According to former Leatherneck editor, Col James A. Donovan, USMC (Ret), the red patches worn upon helmets and at the knees of the trousers by service battalions were the consequence of a Second Marine Division planners' conference early in 1944 dealing with lessons learned at the Battle of Tarawa.
It had been noted that there were too many Marines lingering on the beach behind the sea wall, helping with wounded and unloading supplies. They actually belonged on the forward firing lines with their rifle squads, but it was difficult to tell who the proper shore party and beach party were in the general confusion of those first violent hours.
The planners decided that a distinguishing square red patch on the helmet covers would help, but in the tropic heat, many men took off the hot helmets. A patch on the shirt sleeve where most unit patches were worn was not considered acceptable because again the troops in the rear areas frequently stripped off their uniform shirts in the burning tropic heat.
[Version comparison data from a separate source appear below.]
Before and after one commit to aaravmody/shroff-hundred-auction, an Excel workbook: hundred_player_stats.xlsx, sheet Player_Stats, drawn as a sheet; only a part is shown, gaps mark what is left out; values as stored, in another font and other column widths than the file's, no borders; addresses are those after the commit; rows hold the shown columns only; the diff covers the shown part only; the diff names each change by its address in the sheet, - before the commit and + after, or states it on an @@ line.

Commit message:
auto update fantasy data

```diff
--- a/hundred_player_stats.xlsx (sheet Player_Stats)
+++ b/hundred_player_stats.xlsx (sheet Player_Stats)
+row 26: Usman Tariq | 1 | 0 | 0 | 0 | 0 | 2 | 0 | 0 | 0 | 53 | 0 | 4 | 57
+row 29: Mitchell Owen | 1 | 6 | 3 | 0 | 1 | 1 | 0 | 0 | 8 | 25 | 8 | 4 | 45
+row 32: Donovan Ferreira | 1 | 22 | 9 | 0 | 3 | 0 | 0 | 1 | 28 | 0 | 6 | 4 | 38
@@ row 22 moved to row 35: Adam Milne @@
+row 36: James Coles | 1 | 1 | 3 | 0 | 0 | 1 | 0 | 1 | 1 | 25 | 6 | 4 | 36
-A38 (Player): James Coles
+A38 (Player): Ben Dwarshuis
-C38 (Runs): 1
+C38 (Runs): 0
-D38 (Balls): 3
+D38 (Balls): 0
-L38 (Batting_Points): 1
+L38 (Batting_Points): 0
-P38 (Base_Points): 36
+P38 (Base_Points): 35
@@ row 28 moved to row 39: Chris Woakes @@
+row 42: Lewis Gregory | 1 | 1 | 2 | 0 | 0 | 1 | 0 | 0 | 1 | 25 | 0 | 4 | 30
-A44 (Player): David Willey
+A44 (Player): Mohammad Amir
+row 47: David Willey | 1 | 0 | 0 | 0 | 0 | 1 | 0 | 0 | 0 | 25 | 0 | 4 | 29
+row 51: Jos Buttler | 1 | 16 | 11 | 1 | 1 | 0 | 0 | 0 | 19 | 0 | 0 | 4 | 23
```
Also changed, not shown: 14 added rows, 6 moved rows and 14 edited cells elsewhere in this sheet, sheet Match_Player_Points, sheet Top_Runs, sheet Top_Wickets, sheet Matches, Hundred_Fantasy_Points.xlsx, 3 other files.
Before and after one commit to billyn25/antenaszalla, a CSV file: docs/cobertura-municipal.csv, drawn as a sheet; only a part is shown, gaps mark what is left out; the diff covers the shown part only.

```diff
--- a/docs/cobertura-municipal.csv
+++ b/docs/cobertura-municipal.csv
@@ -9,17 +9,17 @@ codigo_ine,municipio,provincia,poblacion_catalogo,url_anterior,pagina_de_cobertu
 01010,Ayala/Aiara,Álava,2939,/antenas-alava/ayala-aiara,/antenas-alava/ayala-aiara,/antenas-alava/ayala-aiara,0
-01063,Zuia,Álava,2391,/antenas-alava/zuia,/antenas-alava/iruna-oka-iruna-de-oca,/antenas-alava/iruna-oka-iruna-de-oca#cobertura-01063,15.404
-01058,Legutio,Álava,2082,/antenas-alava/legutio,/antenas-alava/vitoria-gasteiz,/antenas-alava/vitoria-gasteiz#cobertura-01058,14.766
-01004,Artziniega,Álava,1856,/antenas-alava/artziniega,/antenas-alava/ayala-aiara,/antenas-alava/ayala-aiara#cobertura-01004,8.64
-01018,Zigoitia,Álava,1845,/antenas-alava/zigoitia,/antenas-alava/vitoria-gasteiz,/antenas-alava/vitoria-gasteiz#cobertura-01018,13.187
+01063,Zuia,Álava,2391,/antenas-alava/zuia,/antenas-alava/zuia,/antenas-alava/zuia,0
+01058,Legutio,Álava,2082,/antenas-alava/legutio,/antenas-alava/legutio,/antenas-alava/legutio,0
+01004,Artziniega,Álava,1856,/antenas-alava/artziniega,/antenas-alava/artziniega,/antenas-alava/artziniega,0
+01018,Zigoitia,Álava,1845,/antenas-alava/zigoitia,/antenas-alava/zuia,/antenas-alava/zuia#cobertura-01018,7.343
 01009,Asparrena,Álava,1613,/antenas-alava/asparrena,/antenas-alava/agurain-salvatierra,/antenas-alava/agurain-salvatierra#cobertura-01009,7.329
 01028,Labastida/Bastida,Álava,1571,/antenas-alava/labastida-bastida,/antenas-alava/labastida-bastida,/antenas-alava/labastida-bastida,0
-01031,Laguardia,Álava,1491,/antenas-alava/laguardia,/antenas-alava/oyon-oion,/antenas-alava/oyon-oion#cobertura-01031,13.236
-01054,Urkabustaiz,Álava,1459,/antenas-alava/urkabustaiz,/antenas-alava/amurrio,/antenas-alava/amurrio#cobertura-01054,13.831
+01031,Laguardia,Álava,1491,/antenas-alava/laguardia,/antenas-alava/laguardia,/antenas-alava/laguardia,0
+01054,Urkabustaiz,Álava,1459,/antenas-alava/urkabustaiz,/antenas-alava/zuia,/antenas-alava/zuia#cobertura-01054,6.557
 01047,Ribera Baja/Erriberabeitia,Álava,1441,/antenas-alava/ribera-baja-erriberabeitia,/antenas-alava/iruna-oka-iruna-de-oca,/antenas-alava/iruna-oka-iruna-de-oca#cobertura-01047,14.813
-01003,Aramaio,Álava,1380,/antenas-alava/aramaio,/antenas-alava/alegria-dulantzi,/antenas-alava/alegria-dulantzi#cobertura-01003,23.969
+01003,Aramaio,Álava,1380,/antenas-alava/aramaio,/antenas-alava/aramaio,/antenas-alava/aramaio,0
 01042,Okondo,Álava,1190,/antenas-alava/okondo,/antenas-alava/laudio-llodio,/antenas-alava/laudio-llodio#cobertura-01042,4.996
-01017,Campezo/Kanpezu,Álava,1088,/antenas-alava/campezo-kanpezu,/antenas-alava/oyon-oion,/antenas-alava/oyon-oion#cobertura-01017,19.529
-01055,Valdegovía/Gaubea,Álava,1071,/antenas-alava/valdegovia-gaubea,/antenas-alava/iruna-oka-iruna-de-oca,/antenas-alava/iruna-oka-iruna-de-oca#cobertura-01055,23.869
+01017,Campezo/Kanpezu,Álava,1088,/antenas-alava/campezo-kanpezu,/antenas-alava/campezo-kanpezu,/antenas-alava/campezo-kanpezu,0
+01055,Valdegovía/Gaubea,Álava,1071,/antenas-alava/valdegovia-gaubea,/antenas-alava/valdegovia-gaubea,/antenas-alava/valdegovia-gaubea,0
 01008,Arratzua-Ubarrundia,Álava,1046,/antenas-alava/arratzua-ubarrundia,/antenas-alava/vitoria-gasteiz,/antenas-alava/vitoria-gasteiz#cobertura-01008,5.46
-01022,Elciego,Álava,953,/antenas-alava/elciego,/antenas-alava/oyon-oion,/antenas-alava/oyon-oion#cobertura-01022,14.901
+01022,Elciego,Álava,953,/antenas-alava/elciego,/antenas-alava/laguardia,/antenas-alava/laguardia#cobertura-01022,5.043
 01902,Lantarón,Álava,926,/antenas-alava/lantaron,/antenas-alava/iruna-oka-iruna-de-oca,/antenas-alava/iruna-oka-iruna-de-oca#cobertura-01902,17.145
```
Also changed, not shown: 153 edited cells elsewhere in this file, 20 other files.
So, assuming most Marines keep their trousers on in combat, the knee of the trousers was accepted as a good location for a little square red patch of cloth.